For me, the "computer geek" bug bit pretty early. When I was 12 or so (early 80s), I had a friend whose father bought him a TRS-80 Color Computer. He'd have sleepovers at his house and we'd stay up very late hacking out "games" (loosely defined) that were of the Choose Your Own Adventure variety. They were completely text-based and offered multiple choices at each turn. We learned quickly to map out the story's flow on graph paper.
It didn't take long to decide that I needed a computer of my own, so I started saving. Eventually, I got a paper route for the San Jose Mercury News and that helped me reach the savings goal pretty fast... I was pretty excited to purchase a Commodore 64 with my own money. My parents helped out by buying me the cassette tape drive (so I could [painfully and slowly] save my work) and a dot matrix printer. The following Christmas, my grandparents bought me the 300 baud modem for it (funny story: I learned years later that my grandparents argued over whether to get this because they'd just seen the film War Games). A year or so later, I bought the disk drive for it... which was both more expensive and physically larger than the computer itself!

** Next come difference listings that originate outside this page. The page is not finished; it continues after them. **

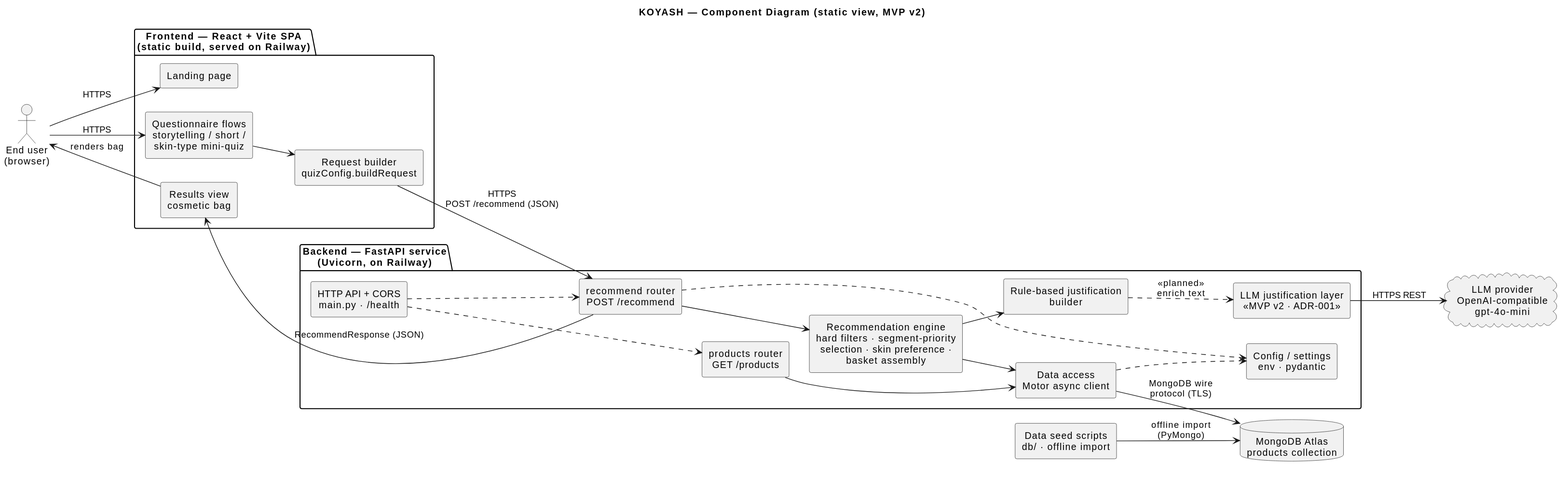
The PlantUML diagram docs/architecture/static-view/component-diagram.svg in Arthur20042007/koyash, before a commit.
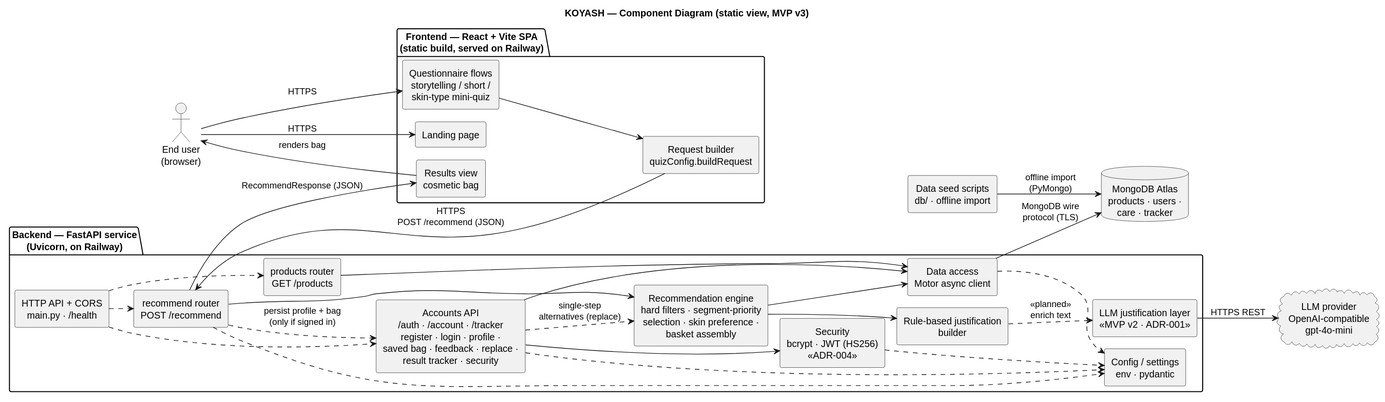
The same diagram one commit later.

Commit message:
docs(architecture): ADR-004 authentication + QR-004/QRT-004 credential confidentiality (PBI-408)

Change to the diagram source:
```diff
@@ -1,5 +1,6 @@
 @startuml
-title KOYASH — Component Diagram (static view, MVP v2)
+!pragma layout smetana
+title KOYASH — Component Diagram (static view, MVP v3)
 
 skinparam componentStyle rectangle
 skinparam shadowing false
@@ -24,9 +25,11 @@
   [LLM justification layer\n<<MVP v2 · ADR-001>>] as llm
   [Data access\nMotor async client] as data
   [Config / settings\nenv · pydantic] as cfg
+  [Accounts API\n/auth · /account · /tracker\nregister · login · profile ·\nsaved bag · feedback · replace ·\nresult tracker · security] as acct
+  [Security\nbcrypt · JWT (HS256)\n<<ADR-004>>] as sec
 }
 
-database "MongoDB Atlas\nproducts collection" as mongo
+database "MongoDB Atlas\nproducts · users ·\ncare · tracker" as mongo
 cloud "LLM provider\nOpenAI-compatible\ngpt-4o-mini" as llmapi
 component "Data seed scripts\ndb/ · offline import" as seed
 
@@ -39,6 +42,7 @@
 
 api ..> recrouter
 api ..> prodrouter
+api ..> acct
 recrouter --> engine
 engine --> just
 just ..> llm : <<planned>>\nenrich text
@@ -49,4 +53,11 @@
 recrouter ..> cfg
 data ..> cfg
 seed --> mongo : offline import\n(PyMongo)
+
+recrouter ..> acct : persist profile + bag\n(only if signed in)
+acct --> sec
+acct ..> engine : single-step\nalternatives (replace)
+acct --> data
+acct ..> cfg
+sec ..> cfg
 @enduml
```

I spent a whole lot of time hacking on that thing, including punching in program after program from "Compute Magazine". You'd punch things in by hand and try to run it later... but it was guaranteed not to run, so you'd have to go back through and try to find the typo.
In high school, I got in trouble once in a History class and was given some "extra" homework -- I had to write "I will not cause a disruption in Mr. Whatever's class in the future" a hundred times. I asked the teacher if it would be alright if I typed it a hundred times because A) I had a lot of homework and B) I needed the practice typing. Not having any idea what he was agreeing to, he said it was alright.
I went home and wrote something like this:
10 FOR I = 1 TO 100
20 PRINT "I will not cause a disruption in Mr. Whatever's class in the future."
30 NEXT I
Fire up the printer, run it, and I was done... I remember this because it was the first time I realized that I could make a computer work hard so I wouldn't have to. Thus, a career was born.
That computer was also my first experience with the online world. I had to borrow my parents credit card to make it happen, but I got my first Compuserve account with that C64. Between cruising forums and writing code to peek/poke sprites on screen, I spent hundreds of hours on that machines.
Later (shortly after high school), I got an IBM PC XT 8088 clone that had two 5.25" floppy drives in it. One was the system (the OS and whatever app you ran) and the other was for data (to save your documents or whatever). Later, my uncle hooked me up with a 10MB hard drive... it was a beast and sounded like a jet taking off. I still remember messing around with jumpers to get it all working.
That 8088, with an amberchrome monitor, was the computer with which I first combined my other hobby -- music. I bought a serial port MIDI adapter and the original release of Cakewalk for DOS. Connecting a synthesizer to a computer opened up an amazing new world to me. I've been a Cakewalk (now SONAR) user ever since, despite dabbling with other products. It just "feels right" to me.
From there, it's been a series of 286, 386, and so on... I've never owned an Apple computer (though the MacBook Pro is sure tempting these days) and have been a PC junkie for over 20 years now.